gin.a mints na, which is somewhat
? different from the account as given by
! yourself In order to have the his- i
in account accurate it might be
I weil enough to state that Mr William ;
. L> e e'atos that it was in consequence
of Charles II being proclaimed by
Governor Berkeley King of England.
land, Ireland. France and Virginia
that the motto ' En dat Virginia quin
? am ' was placed upon the seal of the
olony. Mr Fiske writes as follows:
. Vol II.. p. 25:
The idea of designating Virginia as
an additional kingdom to those over
which the English aoveriegn ruled in :
; Europe was already entertained In ISM i
: by Edmund Spenser, who dedicated his !
i aery Queam*" tri Elizabeth as Queen
of h i.gland. France and Ireland, and
of Virginia." As early as 1619 the Lon- i
don Company adopted a coat of arms.
' upon which was the motto "En dat Vir? ?
gattla quintiun." in which the unst
pressed noun is regnum Behold. V'lr
I girna gives ?he fifth (kingdom." After
, the restoration of Charles I), a new
seal tor Virginia, adopted about 16S3.
; has the same motto, the effect of which I
i was to rank Virginia by the side of Hie j
! Maiesty's other four dominions. Eng- j
'land. Scotland. "France" and Ireland,
i We are told by the vounger Richard
I Henry Lee that in these t ircumstanresi
? originated the famous epithet ' Old
rlominion " In ittc. among several al?
terations in the seal, the word quintum
was changed to quintam. to agree with
the unexpressed noun coronam : 1 Be
' hofd.
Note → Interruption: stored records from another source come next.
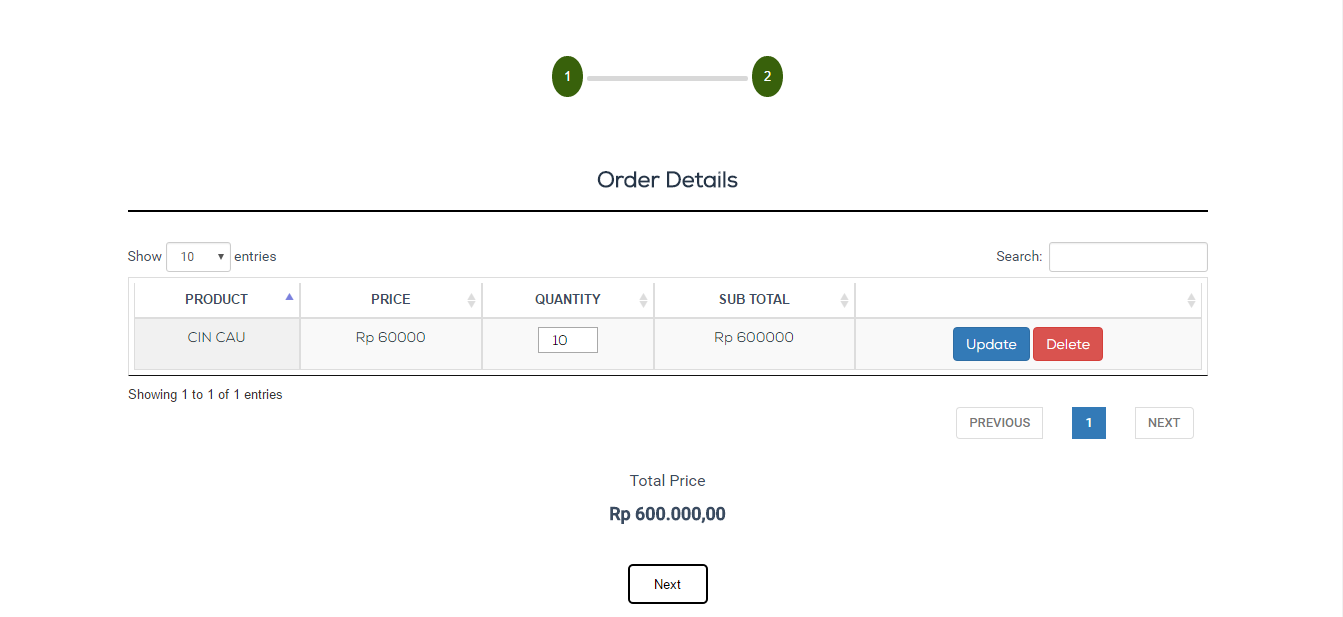
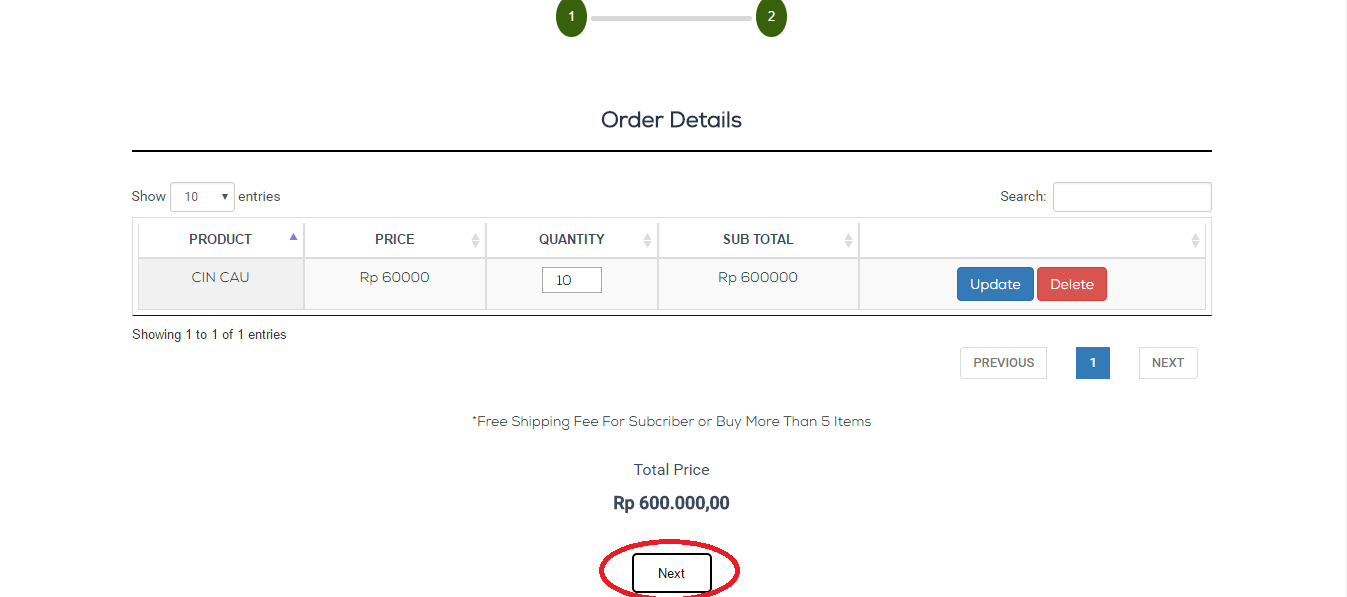
end?

diff --git a/app/Http/Controllers/TransactionController.php b/app/Http/Controllers/TransactionController.php
@@ -178,7 +178,14 @@ class TransactionController extends Controller
     $ship_city_id = filter_var($input['city'], FILTER_SANITIZE_STRING);
     $zipcode = filter_var($input['zipcode'], FILTER_SANITIZE_STRING);
     $shipping_date = filter_var($input['request_date'], FILTER_SANITIZE_STRING);
-    $shipping_fee = 10000;
+    if(Cart::instance('single')->count() >= 5)
+    {
+      $shipping_fee = 0;
+    }
+    else
+    {
+      $shipping_fee = 10000;
+    }
     $who = 'single';
     $total = Cart::instance('single')->total();
 
@@ -222,10 +229,11 @@ class TransactionController extends Controller
     }
 
     Cart::instance('single')->destroy();
+    $a = TxOrder::orderBy('order_id', 'desc')->first();
 
     if($input['payment'] == 0)
     {
-      return redirect('/banktransfer');
+      return redirect('/banktransfer/'.$a->order_id);
     }
     else if($input['payment'] == 1)
     {
@@ -234,6 +242,18 @@ class TransactionController extends Controller
 
   }
 
+  public function banktransfer($id)
+  {
+    $data['order'] = TxOrder::find($id);
+    $data['orderdetail'] = \DB::table('transaction__order_detail')
+                  ->select(\DB::raw('SUM(quantity) as quantity'))
+                  ->groupBy('order_id')
+                  ->get();
+    $data['contact'] = AboutUs::first();
+
+    return view('page.summary', $data);
+
+  }
 
   //=============================== CHECKOUT SUBSCRIBER 
 
@@ -406,7 +426,7 @@ class TransactionController extends Controller
     $zipcode = filter_var($input['zipcode'], FILTER_SANITIZE_STRING);
     $shipping_date = filter_var($input['request_date'], FILTER_SANITIZE_STRING);
     $week = filter_var($input['week'], FILTER_SANITIZE_STRING);
-    $shipping_fee = 10000;
+    $shipping_fee = 0;
     $who = 'subcriber';
     $total = Cart::instance('subcriber')->total();
 
@@ -453,7 +473,31 @@ class TransactionController extends Controller
       }
     }
     Cart::instance('subcriber')->destroy();
-    return redirect('/myorder');
+    
+
+    if($input['payment'] == 0)
+    {
+      return redirect('/summary/'.$a->group_id);
+    }
+    else if($input['payment'] == 1)
+    {
+      return redirect('/#');
+    }
+
+  }
+
+  public function summary($id)
+  {
+    $data['order'] = TxOrder::where('group_id', $id)->first();
+    $data['orderprice'] = \DB::table('transaction__order')
+                      ->select(\DB::raw('SUM(total) as total_price'))
+                      ->groupBy('group_id')
+                      ->having('group_id', '=', $id)
+                      ->get();
+                      
+    $data['contact'] = AboutUs::first();
+
+    return view('page.summary1', $data);
 
   }
 

diff --git a/resources/views/page/summary.blade.php b/resources/views/page/summary.blade.php
@@ -1,0 +1,52 @@
+  @extends('layout.main_layout')
+
+@section('content')
+<!-- Start checkout content -->
+<div class="container">
+  <div class="padding_outer">
+    <h2> CheckOut </h2>
+  
+    @if (Auth::guest())
+      <div class="clicktoregister">
+        <a href={{ URL('/register')}} class="testimonial_custom"> Please Log in or Click here to Register </a>
+      </div>
+    @else
+    <div class="stepper">
+      <div id="wrapper_progress">
+        
+      </div>
+            
+        <div id="wrapper">
+        <!-- ================================================================================================ -->
+        <!-- ================================================================================================ -->
+          <div id="">
+          <Center>
+            <p class='form_head'>Summary</p>
+              <label for="phone">Customer's Name</label> <br>
+              <input disabled type="text" class="form-control" name="name" value="{{ Auth::user()->name }}" style="text-align:center;"/>
+              <label for="address">Recipient's Address</label> <br>
+              <input disabled type="text" class="form-control" name="address" value="{{ $order->ship_address}}" style="text-align:center;"/>
+              <label for="Date">Shipping Date</label><br>
+              <input disabled type="text" class="form-control" name='request_date' value="{{$order->shipping_date}}" id="datepicker" autocomplete="off" /> 
+              <label for="payment">Payment</label>
+              <br>
+              <input disabled type="text" class="form-control" name="address" value="Bank Transfer" style="text-align:center;"/><br>  
+            <br>
+            <br>
+
+            <p class="plxLogin"><font size="3">Total Product Price : Rp {{number_format($order->total, 2, ',','.')}}</font> </p>
+            <p class="plxLogin"><font size="3">Shipping Fee  : Rp {{number_format($order->shipping_fee, 2, ',','.')}}</font> </p>
+            <hr>
+            <p class="plxLogin"><font size="4">Total  : Rp {{number_format($order->shipping_fee + $order->total, 2, ',','.')}}</font> </p>
+            
+            <p class="plxLogin"><font size="3">Please Transfer to <br>GOCGOD<br></font> </p>
+
+          </Center>
+          </div>
+          </div>
+    </div>
+    @endif
+  </div>
+</div>
+<!-- End checkout content -->
+@stop

diff --git a/resources/views/page/summary1.blade.php b/resources/views/page/summary1.blade.php
@@ -1,0 +1,50 @@
+  @extends('layout.main_layout')
+
+@section('content')
+<!-- Start checkout content -->
+<div class="container">
+  <div class="padding_outer">
+    <h2> CheckOut </h2>
+  
+    @if (Auth::guest())
+      <div class="clicktoregister">
+        <a href={{ URL('/register')}} class="testimonial_custom"> Please Log in or Click here to Register </a>
+      </div>
+    @else
+    <div class="stepper">
+      <div id="wrapper_progress">
+        
+      </div>
+            
+        <div id="wrapper">
+        <!-- ================================================================================================ -->
+        <!-- ================================================================================================ -->
+          <div id="">
+          <Center>
+            <p class='form_head'>Summary</p>
+              <label for="phone">Customer's Name</label> <br>
+              <input disabled type="text" class="form-control" name="name" value="{{ Auth::user()->name }}" style="text-align:center;"/>
+              <label for="address">Recipient's Address</label> <br>
+              <input disabled type="text" class="form-control" name="address" value="{{ $order->ship_address}}" style="text-align:center;"/>
+              <label for="payment">Payment</label>
+              <br>
+              <input disabled type="text" class="form-control" name="address" value="Bank Transfer" style="text-align:center;"/><br>  
+            <br>
+            <br>
+
+            <p class="plxLogin"><font size="3">Total Product Price : Rp {{number_format($orderprice[0]->total_price, 2, ',','.')}}</font> </p>
+            <p class="plxLogin"><font size="3">Shipping Fee  : Rp {{number_format(0, 2, ',','.')}}</font> </p>
+            <hr>
+            <p class="plxLogin"><font size="4">Total  : Rp {{number_format($orderprice[0]->total_price, 2, ',','.')}}</font> </p>
+            
+            <p class="plxLogin"><font size="3">Please Transfer to <br>GOCGOD<br></font> </p>
+
+          </Center>
+          </div>
+          </div>
+    </div>
+    @endif
+  </div>
+</div>
+<!-- End checkout content -->
+@stop

diff --git a/resources/views/page/howtobuysubcriber.blade.php b/resources/views/page/howtobuysubcriber.blade.php
@@ -1,18 +1,26 @@
 <br><br>
 <center>
-<h1>1</h1><h2>Click Checkout & Subcriber</h2>
+<h1>1</h1><h2>Click Checkout & Subscriber</h2>
 </center>
 <img src={{ URL::asset("assets/images/howtobuy/0001.png") }} class='figure-img img-fluid' alt='Image'>
-  <hr style="color:black;">
-  <center>
-<h1>2</h1><h2>Fill Quantity & Click Nextr</h2>
+<hr style="color:black;">
+<center>
+<h1>2</h1><h2>Fill Quantity & Click Next</h2>
 </center>
 <img src={{ URL::asset("assets/images/howtobuy/0002.png") }} class='figure-img img-fluid' alt='Image'>
 <img src={{ URL::asset("assets/images/howtobuy/0003.png") }} class='figure-img img-fluid' alt='Image'>
-  <hr style="color:black;">
-  <center>
-<h1>3</h1><h2>To See the Menus</h2>
+<hr style="color:black;">
+<center>
+<h1>3</h1><h2>Click Next</h2>
 </center>
-<img src={{ URL::asset("assets/images/howtobuy/03.png") }} class='figure-img img-fluid' alt='Image'>
-<br>
-<img src={{ URL::asset("assets/images/howtobuy/04.png") }} class='figure-img img-fluid' alt='Image'>
+<img src={{ URL::asset("assets/images/howtobuy/0004.png") }} class='figure-img img-fluid' alt='Image'>
+<hr style="color:black;">
+<center>
+<h1>4</h1><h2>Fill the Form & Click Submit </h2>
+</center>
+<img src={{ URL::asset("assets/images/howtobuy/0005.png") }} class='figure-img img-fluid' alt='Image'>
+<hr style="color:black;">
+<center>
+<h1>5</h1><h2>Summary and Payment</h2>
+</center>
+<img src={{ URL::asset("assets/images/howtobuy/0006.png") }} class='figure-img img-fluid' alt='Image'>

diff --git a/resources/views/page/howtobuysingle.blade.php b/resources/views/page/howtobuysingle.blade.php
@@ -1,6 +1,6 @@
 <br><br>
 <center>
-<h1>1</h1><h2>Choose Product from Menus</h2>
+<h1>1</h1><h2>Choose Product from Menu</h2>
 </center>
 <img src={{ URL::asset("assets/images/howtobuy/001.png") }} class='figure-img img-fluid' alt='Image'>
   <hr style="color:black;">
@@ -15,3 +15,18 @@
 <img src={{ URL::asset("assets/images/howtobuy/003.png") }} class='figure-img img-fluid' alt='Image'>
 <br>
 <img src={{ URL::asset("assets/images/howtobuy/004.png") }} class='figure-img img-fluid' alt='Image'>
+<hr style="color:black;">
+<center>
+<h1>4</h1><h2>Click Next</h2>
+</center>
+<img src={{ URL::asset("assets/images/howtobuy/005.png") }} class='figure-img img-fluid' alt='Image'>
+<hr style="color:black;">
+<center>
+<h1>5</h1><h2>Fill the Form & Click Submit</h2>
+</center>
+<img src={{ URL::asset("assets/images/howtobuy/006.png") }} class='figure-img img-fluid' alt='Image'>
+<hr style="color:black;">
+<center>
+<h1>6</h1><h2>Summary and Payment</h2>
+</center>
+<img src={{ URL::asset("assets/images/howtobuy/007.png") }} class='figure-img img-fluid' alt='Image'>

diff --git a/resources/views/page/howtobuy.blade.php b/resources/views/page/howtobuy.blade.php
@@ -12,7 +12,7 @@
 		      <ul class="nav nav-tabs" role="tablist">
 		        <li role="presentation" class="active"><a href="#" onclick="first()" aria-controls="home" role="tab" data-toggle="tab">First</a></li>
 		        <li role="presentation"><a href="#" onclick="single()" aria-controls="profile" role="tab" data-toggle="tab">Single Buyer</a></li>
-		      	<li role="presentation"><a href="#" onclick="subcriber()" aria-controls="profile" role="tab" data-toggle="tab">Subcriber Buyer</a></li>
+		      	<li role="presentation"><a href="#" onclick="subcriber()" aria-controls="profile" role="tab" data-toggle="tab">Subscriber Buyer</a></li>
 		      </ul>
 		    </div>
 
@@ -31,7 +31,7 @@
 			<br>
 	</div>
 </div>
-
+@push('scripts')
 <script>
 	function first()
 	{
@@ -71,11 +71,9 @@
 			}
 		});
 	}
-	
-	$(document).ready()
-	{
-	  first();
-	}
+	$(document).ready(function(){
+		first();
+	});
 </script>
-
+@endpush
 @stop

diff --git a/app/Http/routes.php b/app/Http/routes.php
@@ -38,12 +38,15 @@ Route::post('orderall', 'TransactionController@orderall');
 Route::post('addtocartsubcriber/', 'TransactionController@addtocartsubcriber');
 Route::post('updatecart/', 'TransactionController@updatecart');
 Route::post('deletecart/', 'TransactionController@deletecart');
+Route::get('summary/{id}', 'TransactionController@summary');
+
 
 Route::post('addtocart', 'TransactionController@addtocart');
 Route::get('checkout_singlebuyer', 'TransactionController@order_details_single');
 Route::post('updatecart_single/', 'TransactionController@updatecart_single');
 Route::post('deletecart_single/', 'TransactionController@deletecart_single');
 Route::post('order_single', 'TransactionController@order_single');
+Route::get('banktransfer/{id}', 'TransactionController@banktransfer');
 
 
 Route::get('profile/{id}', 'MemberController@showbalance');

diff --git a/resources/views/page/howtobuyfirst.blade.php b/resources/views/page/howtobuyfirst.blade.php
@@ -11,7 +11,7 @@
 <img src={{ URL::asset("assets/images/howtobuy/02.png") }} class='figure-img img-fluid' alt='Image'>
   <hr style="color:black;">
   <center>
-<h1>3</h1><h2>To See the Menus</h2>
+<h1>3</h1><h2>To See the Menu</h2>
 </center>
 <img src={{ URL::asset("assets/images/howtobuy/03.png") }} class='figure-img img-fluid' alt='Image'>
 <br>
Virginia gives the fifth (erowtn.'?
After the legislative union of England
wi'h Scotland in 1707. another seal,
adopted in 1714. substituted quartan
i for quintam
Verv trulv vours.
R T W. DIKE. JR.
Another Darkey Melody.
To the Editor of The Time?- Dispatch r
Sir. ?-Probably you would like to
ptibitsb this with the contributions of
my comrades. Judge Turpin and C.
\ Hi. hardson, of Southern negro
sonata, and I or the sake of "Auld I vane
By ne JOHN E. LA I'OHTON'.
Washington. D. C . January. ItU.
"Jim ( rack Cora."
A correspondent of the N>? York
, Sun has found and printed the follow,
ing olti Southern darkev song, pop?
ular Ion? before the war. known as
I ? Jim Crack Corn. I Don't Care."
which ?tili be read by older el'Irene
Oh. should you go In summer fims
To South ca'lina's aultry clime.
An' in de shade dare chance to lea.
You li soon fln on' de blue-tall fly.
Jim crack com, 1 don't car*, elo.
Olw massa ride in d~ arternoon.
il foller arter wid a hickory broom;
1 I>e pony bein' berrv ahy.
Was t.it'en by de blue-tail try. ?
De ponv r in he lump, he pitch,
tie fn> ole maaaa In de ditrfc ?
? He die. and de ? . idi '? d why.
waa. "de Moo-tall fly
hLifional State and City Bank
rm fiesyotj to open an 6*amnt,mu)er
subhfet to c heck arti 3% \nUrt*i
in its S<jvint|s Departrrwnt ????
CAPITAL and ivKPUUS $160000000
-. ? ??
PUT Tf HSLABFJ. ON YOUR GOODS